The manufacture of 22 coupling levers in this example takes 2 hours. The bore of two holes at a distance of 350 mm is to be manufactured with the tolerance of IT7, which allows error of ± 28 μm. To manufacture 22 good parts in a semiclosed loop, the machine fi rst has to run the NC program cyclically for 25 min in order to ensure compliance with the IT7 tolerance. During warm-up, the energy consumption is only approx. 10 % below the value for milling.
As a result, the energy costs per good part in the semi-closed loop, are 19 % higher than for manufacturing 22 parts in a close loop with linear encoders. If 50 parts are manufactured on a milling machine in the semi-closed loop with preceding warm-up phase, a power requirement during milling of 8 kW on 220 working days ensues for an additional energy requirement of 660 kWh.
Analyses of metal-cutting processes show that the power consumption of a CNC control with feed-axis and spindle motors frequently comprise only 25 to 30 % of the total required power. On the other hand, the auxiliary components in the machine or its environment play a dominant role in the energy balance.
There are numerous possibilities for a more efficient use of energy. Significant savings can be realized through the proper selection of components for a machine tool alone. Whether a CNC control should feature energy recovery to line power depends on the frequency of tool changing during milling operations or workpiece changes during turning. The regenerated energy is then available for other consumers in the machine’s environment.
Further energy savings are possible depending on whether spindles can be closely adapted in their speed and torque to the machine’s range of operations. If a universal design of the spindle is required, the spindle motor may have to be run at low efficiency rates—with the expected consequences for energy consumption.
The selection of the position encoder can have a decisive effect on the efficiency of spindle motors and direct drives. Encoders with insuffi cient resolution and accuracy generate high current values in the position control loop. Position encoders with high line counts are essential for the high efficiency of servo-controlled drives. It has been proven that linear encoders increase accuracy and therefore contribute to higher precision and reproducibility of machining results. This makes it possible to reduce waste in production and, as an immediate result, the energy requirement per good part.

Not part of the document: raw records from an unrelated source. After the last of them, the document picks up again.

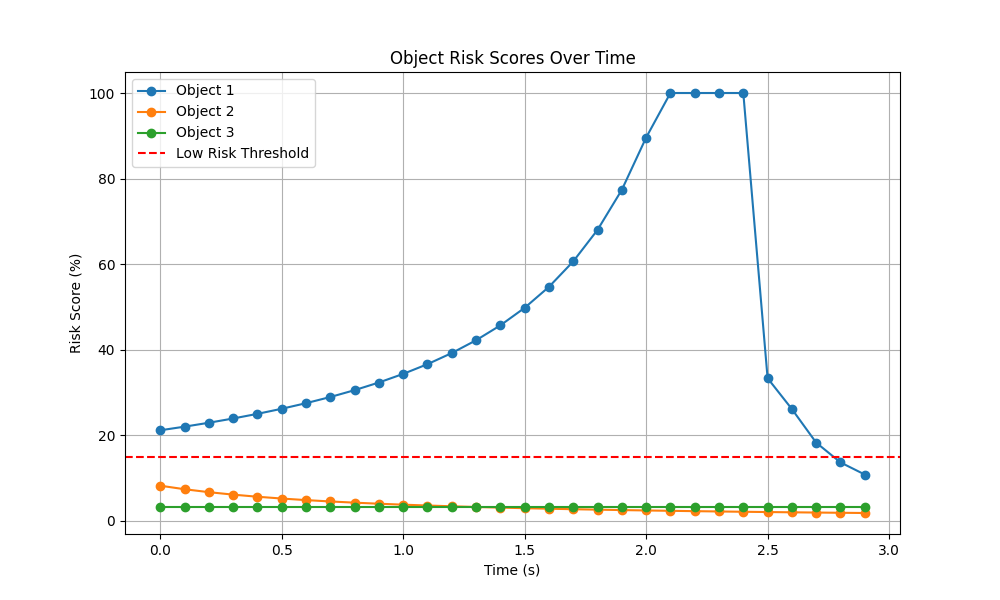
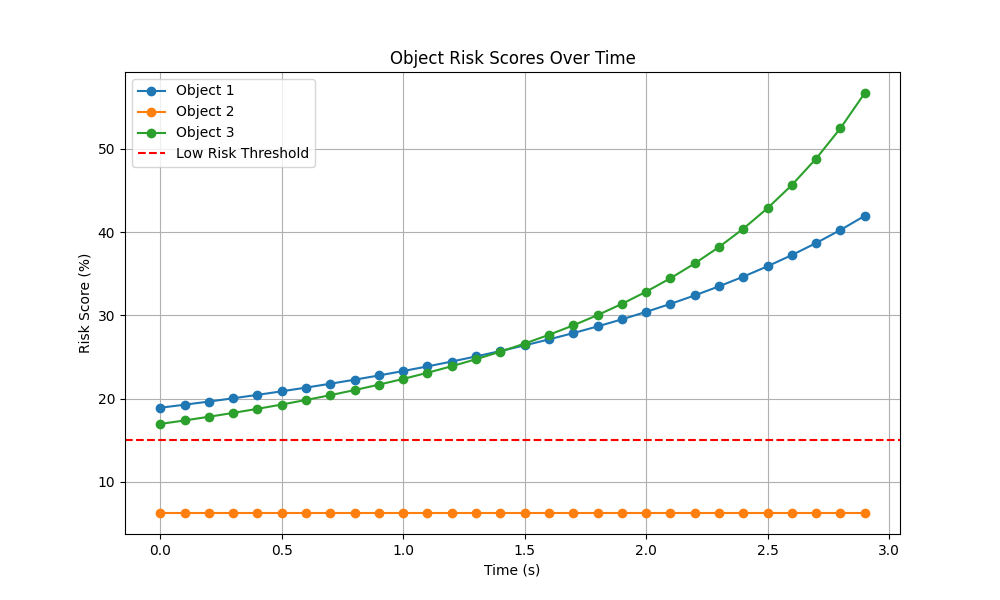
chore(data): sync risk score dummy data to 3-object imminent crash scenario and update plots

diff --git a/object_risk_score/sensor_fusion_engine.py b/object_risk_score/sensor_fusion_engine.py
@@ -4,8 +4,7 @@ import numpy as np
 import matplotlib.path as mplPath
 import matplotlib.pyplot as plt
 import trajectory_planner as tp
-import matplotlib.path as mplPath
-import matplotlib.pyplot as plt
+from risk_score_calculator import calculate_risk
 
 # ==========================================
 # SENSOR FUSION ENGINE
@@ -63,7 +62,7 @@ def parse_camera_polygons():
     Returns mock Camera Polygons (bounding boxes) for 5 generated objects in a crowded scene.
     """
     # Class 0: Car (Dead center, Range 15 -> U=640)
-    car_pts = [[600.0, 370.0], [680.0, 370.0], [680.0, 400.0], [600.0, 400.0]]
+    car_pts = [[600.0, 370.0], [680.0, 370.0], [680.0, 450.0], [600.0, 450.0]]
     
     # Class 6: Pedestrian (Azimuth 14.0 -> U=839)
     ped_pts = [[810.0, 390.0], [870.0, 390.0], [870.0, 430.0], [810.0, 430.0]]
@@ -112,11 +111,9 @@ def get_fused_objects():
     Simulates the sensor fusion pipeline for a single frame, returning the initial world state.
     """
     raw_radar_data = [
-        {'id': 1, 'azimuth': 0.0, 'range': 15.0, 'range_rate': -2.0}, # Center (Car)
-        {'id': 2, 'azimuth': 14.0, 'range': 10.3, 'range_rate': 0.0}, # Far Left (Pedestrian)
-        {'id': 3, 'azimuth': -11.7, 'range': 12.25, 'range_rate': 0.0}, # Far Right (Bicycle)
-        {'id': 4, 'azimuth': 2.8, 'range': 20.0, 'range_rate': 0.0}, # Left-Center (Pothole)
-        {'id': 5, 'azimuth': 0.0, 'range': 25.0, 'range_rate': -5.0}, # Center further up (Truck)
+        {'id': 1, 'azimuth': 0.0, 'range': 10.0, 'range_rate': -2.0}, # Very close, directly in lane (Car)
+        {'id': 2, 'azimuth': -2.8, 'range': 15.0, 'range_rate': 0.0}, # Stepping into path from left (Pedestrian)
+        {'id': 3, 'azimuth': 1.4, 'range': 20.0, 'range_rate': -5.0}, # Further ahead, braking hard (Truck)
     ]
     
     radar_blips = []
@@ -133,9 +130,12 @@ def get_fused_objects():
     world_objects = []
     for blip in fused_blips:
         if blip['class_id'] != -1:
+            # Calculate mathematical risk based on physics
+            risk_score = calculate_risk(blip['x'], blip['y'], blip['vx'], blip['vy'])
+            
             obj = tp.WorldObject(
                 obj_id=blip['obj_id'], class_id=blip['class_id'], 
-                x=blip['x'], y=blip['y'], vx=blip['vx'], vy=blip['vy'], risk_score=50
+                x=blip['x'], y=blip['y'], vx=blip['vx'], vy=blip['vy'], risk_score=risk_score
             )
             world_objects.append(obj)
             

diff --git a/object_risk_score/risk_score_calculator.py b/object_risk_score/risk_score_calculator.py
@@ -12,21 +12,20 @@ LOW_RISK_THRESHOLD = 15.0 # Risk percentage below which an object is considered 
 
 def create_dummy_data():
     """Create a dummy radar_detections.csv if the MATLAB export hasn't been run."""
-    print(f"Warning: {CSV_FILE} not found. Creating a demonstration dataset.")
+    print(f"Warning: {CSV_FILE} not found. Creating a demonstration dataset (Imminent Crash Scenario).")
     data = []
-    # Object 1: Fast approaching, high risk
-    # Object 2: Moving away, low risk, disappears early
-    # Object 3: Stationary, medium risk
+    # Object 1: Close Car (ID: 1)
+    # Object 2: Pedestrian (ID: 2)
+    # Object 3: Far Car (ID: 3)
     for t in np.arange(0, 3.0, 0.1):
-        # Obj 1: starts at 50m, moves at -20m/s
-        data.append([t, 1, 50 - 20*t, 2, -20, 0])
+        # Obj 1: starts at 10m, moves at -2.0m/s
+        data.append([t, 1, 10 + (-2.0)*t, 0.0, -2.0, 0])
         
-        # Obj 2: starts at 10m, moves at +15m/s (away). Disappears after t=1.0
-        if t <= 1.0:
-            data.append([t, 2, 10 + 15*t, -5, 15, 0])
+        # Obj 2: starts at 15m, stationary (Pedestrian stepping in)
+        data.append([t, 2, 15, -0.28, 0.0, 0])
             
-        # Obj 3: starts at 30m, stationary
-        data.append([t, 3, 30, 0, 0, 0])
+        # Obj 3: starts at 20m, moves at -5.0m/s
+        data.append([t, 3, 20 + (-5.0)*t, 0.48, -5.0, 0])
         
     df = pd.DataFrame(data, columns=['Time', 'ObjectID', 'X', 'Y', 'VX', 'VY'])
     df.to_csv(CSV_FILE, index=False)

diff --git a/object_risk_score/object_planner.py b/object_risk_score/object_planner.py
@@ -96,13 +96,11 @@ def plot_object_trajectories(objects, predicted_obs, ttc_results, ego_speed, tim
 def main():
     print("Initializing Object Planner & Threat Assessment Node...")
     
-    # Mock World State (Crowded Scene from Sensor Fusion at Frame 0)
+    # Mock World State (Syncing to the Imminent Crash Scenario from Sensor Fusion)
     objects = [
-        WorldObject(obj_id=1, class_id=0, x=15.0, y=0.0, vx=-2.0, vy=0.0, risk_score=50), # Center Car
-        WorldObject(obj_id=2, class_id=6, x=10.0, y=2.5, vx=0.0, vy=0.0, risk_score=50),  # Pedestrian
-        WorldObject(obj_id=3, class_id=5, x=12.0, y=-2.5, vx=0.0, vy=0.0, risk_score=50), # Bicycle
-        WorldObject(obj_id=4, class_id=0, x=20.0, y=1.0, vx=0.0, vy=0.0, risk_score=50),  # Pothole
-        WorldObject(obj_id=5, class_id=0, x=25.0, y=0.0, vx=-5.0, vy=0.0, risk_score=50), # Truck
+        WorldObject(obj_id=1, class_id=0, x=10.0, y=0.0, vx=-2.0, vy=0.0, risk_score=18.9), # Close Car
+        WorldObject(obj_id=2, class_id=6, x=15.0, y=-0.28, vx=0.0, vy=0.0, risk_score=6.2), # Pedestrian
+        WorldObject(obj_id=3, class_id=0, x=20.0, y=0.48, vx=-5.0, vy=0.0, risk_score=17.0) # Far Car
     ]
     
     time_horizon = 3.0

diff --git a/object_risk_score/trajectory_planner.py b/object_risk_score/trajectory_planner.py
@@ -225,13 +225,11 @@ def plot_scene(objects, best_traj, all_trajs, predicted_obs):
     print("Saved plot to trajectory_plan_output.png")
 
 def main():
-    # 1. Mock the World State (Fusion of Radar + Camera Semantic Class)
+    # 1. Mock the World State (Syncing to the Imminent Crash Scenario from Sensor Fusion)
     objects = [
-        WorldObject(obj_id=1, class_id=0, x=15.0, y=0.0, vx=-2.0, vy=0.0, risk_score=50), # Center Car
-        WorldObject(obj_id=2, class_id=6, x=10.0, y=2.5, vx=0.0, vy=0.0, risk_score=50),  # Pedestrian
-        WorldObject(obj_id=3, class_id=5, x=12.0, y=-2.5, vx=0.0, vy=0.0, risk_score=50), # Bicycle
-        WorldObject(obj_id=4, class_id=0, x=20.0, y=1.0, vx=0.0, vy=0.0, risk_score=50),  # Pothole
-        WorldObject(obj_id=5, class_id=0, x=25.0, y=0.0, vx=-5.0, vy=0.0, risk_score=50), # Truck
+        WorldObject(obj_id=1, class_id=0, x=10.0, y=0.0, vx=-2.0, vy=0.0, risk_score=18.9), # Close Car
+        WorldObject(obj_id=2, class_id=6, x=15.0, y=-0.28, vx=0.0, vy=0.0, risk_score=6.2), # Pedestrian
+        WorldObject(obj_id=3, class_id=0, x=20.0, y=0.48, vx=-5.0, vy=0.0, risk_score=17.0) # Far Car
     ]
     
     time_horizon = 3.0

diff --git a/object_risk_score/main_controller.py b/object_risk_score/main_controller.py
@@ -9,9 +9,11 @@ def main():
     print("==================================================")
     
     # 1. Initialize Sensor Fusion to get starting frame objects
-    print("\n[PERCEPTION] Polling sensors...")
+    print("\n[PERCEPTION] Polling sensors & Calculating Risk...")
     world_objects = get_fused_objects()
     print(f"  -> Extracted {len(world_objects)} fused WorldObjects.")
+    for obj in world_objects:
+        print(f"     - {obj.name.upper()} (ID: {obj.obj_id}) | Risk Score: {obj.risk_score:.1f}/100")
     
     time_horizon = 3.0
     ego_speed = 10.0 # 10 m/s

diff --git a/object_risk_score/simulink_controls.m b/object_risk_score/simulink_controls.m
@@ -1,8 +1,8 @@
 % Auto-generated by Sensor Fusion & Trajectory Engine
 
 time_vector = [0.0; 0.5; 1.0; 1.5; 2.0; 2.5; 3.0];
-steer_vector = [0.0; 0.0; 0.0; 0.0; -0.0; -0.0; -0.0]; % radians
-accel_vector = [-5.0; -5.0; -5.0; -5.0; 0.0; 0.0; 0.0]; % m/s^2
+steer_vector = [0.0; 0.3023; 0.3023; 0.0; -0.3023; -0.3023; -0.0]; % radians
+accel_vector = [0.0; 0.0; 0.0; 0.0; 0.0; 0.0; 0.0]; % m/s^2
 
 % Create timeseries objects for Simulink FromWorkspace blocks
 SteeringInput = timeseries(steer_vector, time_vector);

Components for processing cooling lubricants, for supplying compressed air and hydraulics and for cooling occupy a dominant share of the total power. If a machine has particularly efficient pump motors, this alone can save significant amounts of energy. Another opportunity is offered by energy management on the CNC control with selective switch-off of components. This makes it possible, for example, to delay the switch-off of pump drives after a machining operation has ended.
Even in the production process itself, potential energy savings can be found. With the relatively high base load of machine tools, a reduction of nonproductive phases is a high priority. Here the CNC controls from HEIDENHAIN can help in many ways. Beginning with ideas for user-friendly program editing to functions for workpiece setup with HEIDENHAIN touch probe systems, all the way to more efficient and exact motion control in three and fi ve-axis machining, users profi t from the know-how collected by HEIDENHAIN in decades of experience in metal-cutting technology.